Two days before the full moon of the vernal equinox, my 18-year-old stepdaughter, Mary Catherine, throws a hormonal tizzy that stands me in awe. She wants a doctor’s excuse to cut school and get her hair colored. My fourth wife Claire, unwilling to pen a bald-face lie, insists that Mary Catherine at least go by and stick her newly colored head in Dr. Dowling’s or Dr. Roberts’ waiting room. Maisy, 14, sides with Mary Catherine. I become frightened that they’re fixing to spark off a heterosexual metamorphosis. They don’t wonder what the teacher will say when Mary Catherine shows up with a podiatrist’s excuse and eggplant hair. The altercation rises to crescendo and the girls scatter to their respective rooms. Slam, slam, slam. « Come on Geeche, let’s get out of here.”
“Not you too!”
When I arrive, Dr. Roberts has been driving around Thoracic Park in his truck looking for snakes to shoot out the window with his Glock. He figures he can kill all the reptiles and prevent the combination of snake musk and moonlight, preserving a cloister where boys can remain boys. I hate it when he kills snakes, but the Park is the only place I can go to escape gynic contamination. Also my association with heart surgeons and podiatrists lends scientific respectability to my views, although I think his snake extermination program is counterproductive in the evolutionary light that threatened species reproduce more vigorously. Trying to eliminate populations is like pouring coal oil on a grease fire. I predict Dr. Roberts is going to wind up ass-deep in rattlesnakes.
When he was a kid, Mike’s mother told him if he could kiss his elbow he’d change into a girl, wishful thinking on her part. He didn’t really want to be a girl, but he figured the theory merited investigation, deducing that if he could ever manage to kiss his elbow once he could do it again and revert to his own nature. He never worried about getting stuck in a gender warp since girls are more limber. He spent a considerable percentage of his childhood writhing like a contortionist, his face fixed into a painful pucker.
Now, he’s sitting on the Airstream sofa greasing his Glock. I ask him if he can give me a group rate and spay every living female at 189 Sandy Beach Rd., girls, dogs and goats. “I’m worried about hormonal cross pollination,” I confess.
“You’ve got to learn to go with the flow,” he says.

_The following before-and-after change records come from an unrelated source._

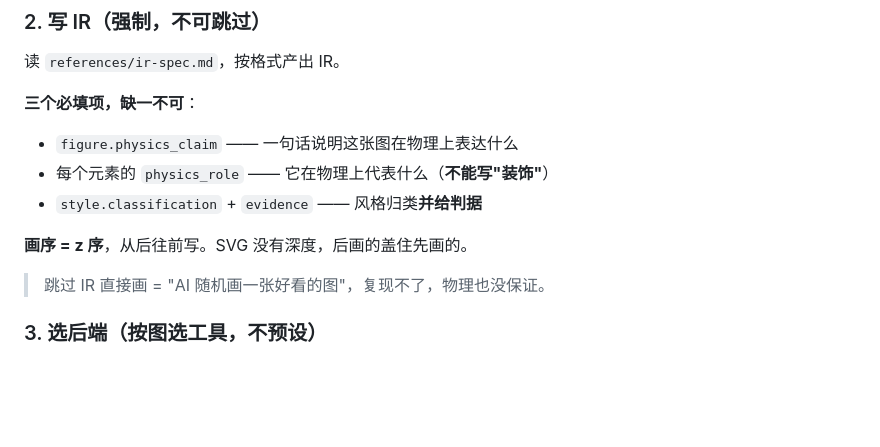
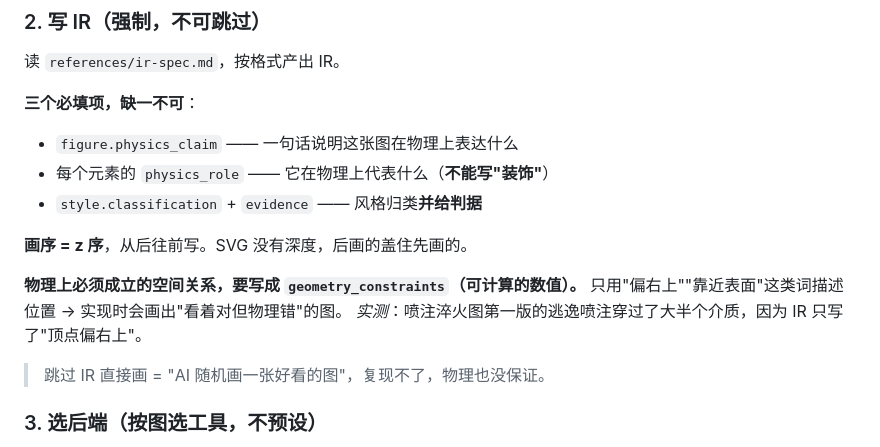
Before and after one commit to YuhaoPeng1103/hep-nature-figure, a Markdown page: SKILL.md, the part around the change. Drawn GitHub-style; blank space fills up the shorter version.

```diff
--- a/SKILL.md
+++ b/SKILL.md
@@ -54,6 +54,10 @@ description: >-
 - `style.classification` + `evidence` —— 风格归类**并给判据**
 
 **画序 = z 序**，从后往前写。SVG 没有深度，后画的盖住先画的。
+
+**物理上必须成立的空间关系，要写成 `geometry_constraints`（可计算的数值）。**
+只用"偏右上""靠近表面"这类词描述位置 → 实现时会画出"看着对但物理错"的图。
+*实测*：喷注淬火图第一版的逃逸喷注穿过了大半个介质，因为 IR 只写了"顶点偏右上"。
 
 > 跳过 IR 直接画 = "AI 随机画一张好看的图"，复现不了，物理也没保证。
 
```
Also changed, not shown: references/ir-spec.md (+29 -0 lines).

“Well, I don’t mean to pun,” he explains, “but one reason men can’t endure hysteria is because man is born of woman and all male blood has coursed through female veins.”
This corpuscular ambiguity, according to Dr. Roberts, accounts for the clash of gender that ding-dongs through the molecules of every man since Adam, reverberating through generations of fathers and sons.
I go with the flow all right. I flow up the Kinchafoonee to Thoracic Park for every round moon. Mike finishes his dictum on hysteria and starts bragging about killing two snakes with one shot. “I wish you’d cut that out,” I tell him.
His eyes narrow and yellow in the intruding moonbeams. He flies into a volatile rage. He screams that what he does on his own damn farm is his own damn business and if he sounds like he’s bitching, it’s just, well, it’s just BECAUSE ... NObody ever appreciates ANYthing he does ... and EVERYbody ALways works against him ... and the mere sight of one more greasy pot in the Airstream sink or one more pair of dirty jockey shorts flung around the camp is going to send him up the wall ... and, well, just because ... dammit ... just beCAUSE.